So the real question is: Are firms justified in repurchasing shares?

Well, yes, if you look closely at the current economic environment.

Fed Chairman Jerome Powell has been hawkish, similar to his predecessors Ben Bernanke and Janet Yellen, on ensuring further gradual rate increases to combat the effects of inflation. Rising rates increase the cost of borrowing for individuals, thereby promoting savings rather than capital expenditures. Analysts project a minimum of three and possibly four rate hikes this year, and as a result, firms do not find taking debt and paying high-interest attractive.

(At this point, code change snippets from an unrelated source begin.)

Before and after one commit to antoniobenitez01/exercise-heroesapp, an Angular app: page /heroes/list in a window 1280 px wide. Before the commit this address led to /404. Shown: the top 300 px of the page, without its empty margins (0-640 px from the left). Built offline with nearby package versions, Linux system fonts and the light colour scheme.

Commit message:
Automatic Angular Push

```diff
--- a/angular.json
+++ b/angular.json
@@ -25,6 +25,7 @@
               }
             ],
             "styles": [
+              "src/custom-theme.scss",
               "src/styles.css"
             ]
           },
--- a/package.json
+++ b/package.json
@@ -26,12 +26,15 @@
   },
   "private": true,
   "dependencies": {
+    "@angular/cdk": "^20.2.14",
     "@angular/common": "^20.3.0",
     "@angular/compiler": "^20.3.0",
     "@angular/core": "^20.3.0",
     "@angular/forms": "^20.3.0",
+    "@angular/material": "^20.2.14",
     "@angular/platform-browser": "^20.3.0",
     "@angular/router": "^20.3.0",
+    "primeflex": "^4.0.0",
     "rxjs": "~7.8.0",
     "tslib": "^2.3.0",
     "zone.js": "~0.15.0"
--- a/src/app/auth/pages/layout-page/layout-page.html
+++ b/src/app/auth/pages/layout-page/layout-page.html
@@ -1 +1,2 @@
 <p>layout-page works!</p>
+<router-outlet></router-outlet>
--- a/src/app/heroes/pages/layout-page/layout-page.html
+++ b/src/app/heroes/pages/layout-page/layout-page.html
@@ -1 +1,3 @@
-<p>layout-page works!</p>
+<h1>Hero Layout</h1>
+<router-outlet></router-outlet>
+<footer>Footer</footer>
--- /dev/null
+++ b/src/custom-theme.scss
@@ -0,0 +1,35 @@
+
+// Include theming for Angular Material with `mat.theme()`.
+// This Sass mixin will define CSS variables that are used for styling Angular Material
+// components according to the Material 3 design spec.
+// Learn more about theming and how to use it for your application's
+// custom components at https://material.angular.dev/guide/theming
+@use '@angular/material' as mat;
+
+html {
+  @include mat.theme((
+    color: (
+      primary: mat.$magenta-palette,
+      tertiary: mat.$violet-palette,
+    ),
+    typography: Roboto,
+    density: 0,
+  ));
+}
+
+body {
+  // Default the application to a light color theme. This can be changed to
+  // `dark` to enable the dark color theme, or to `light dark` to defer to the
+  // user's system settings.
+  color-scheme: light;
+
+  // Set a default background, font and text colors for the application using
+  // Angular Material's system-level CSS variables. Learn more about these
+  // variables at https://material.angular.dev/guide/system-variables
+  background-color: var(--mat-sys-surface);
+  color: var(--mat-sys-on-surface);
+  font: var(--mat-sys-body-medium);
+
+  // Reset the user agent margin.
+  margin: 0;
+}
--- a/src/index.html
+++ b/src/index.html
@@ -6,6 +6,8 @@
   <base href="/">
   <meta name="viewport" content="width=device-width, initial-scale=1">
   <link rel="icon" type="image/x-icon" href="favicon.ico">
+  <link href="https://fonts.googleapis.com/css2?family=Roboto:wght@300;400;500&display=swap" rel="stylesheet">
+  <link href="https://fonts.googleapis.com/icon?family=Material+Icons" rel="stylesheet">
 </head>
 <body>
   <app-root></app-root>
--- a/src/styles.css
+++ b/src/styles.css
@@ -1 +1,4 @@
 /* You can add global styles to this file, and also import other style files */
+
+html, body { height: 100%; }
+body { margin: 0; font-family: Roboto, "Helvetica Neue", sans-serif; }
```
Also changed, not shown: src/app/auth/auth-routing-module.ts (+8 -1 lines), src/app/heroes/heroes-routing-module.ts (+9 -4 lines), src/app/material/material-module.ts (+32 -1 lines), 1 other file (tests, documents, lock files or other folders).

Secondly, the uncertainty of the future is a source of fear for corporations. There is no way to possibly know how technological advancements may proceed in the coming years, what travel will look like, cellular communication, energy, global warming, etc. There is so much to be addressed that corporations, who have no clue what’s in store, are simply sitting on their hands and saying, “what?”

There is a huge risk in investing in costly R&D and capital expenditures if the payoffs in the future will not cover the costs today. This is harmful to firms and shareholders and has adverse effects on companies looking to maximize shareholder value in the current and long-term.

However, firms do not have long to sit around. U.S Household net worth has achieved a 55% return on a real basis in 2017 and has strong momentum to push higher. As more households push money into investments, they expect businesses to innovate, grow, and appreciate in value. Their benefit should either come in the form of a dividend (which should come from tax cuts) or capital appreciation in share price.

But it is worth mentioning that investors do not invest in stock prices; stock prices are for speculators. Investors give their money in hopes of a business growing and adding value to the economy. It is a pledge of capital for future overall gain, not simply an increase in percentage points. Firms must consider this.

So, firms aren’t entirely wrong, but rather, are probably in fear of what’s yet to come. This month will be huge for the credit markets and the effect on the equity markets.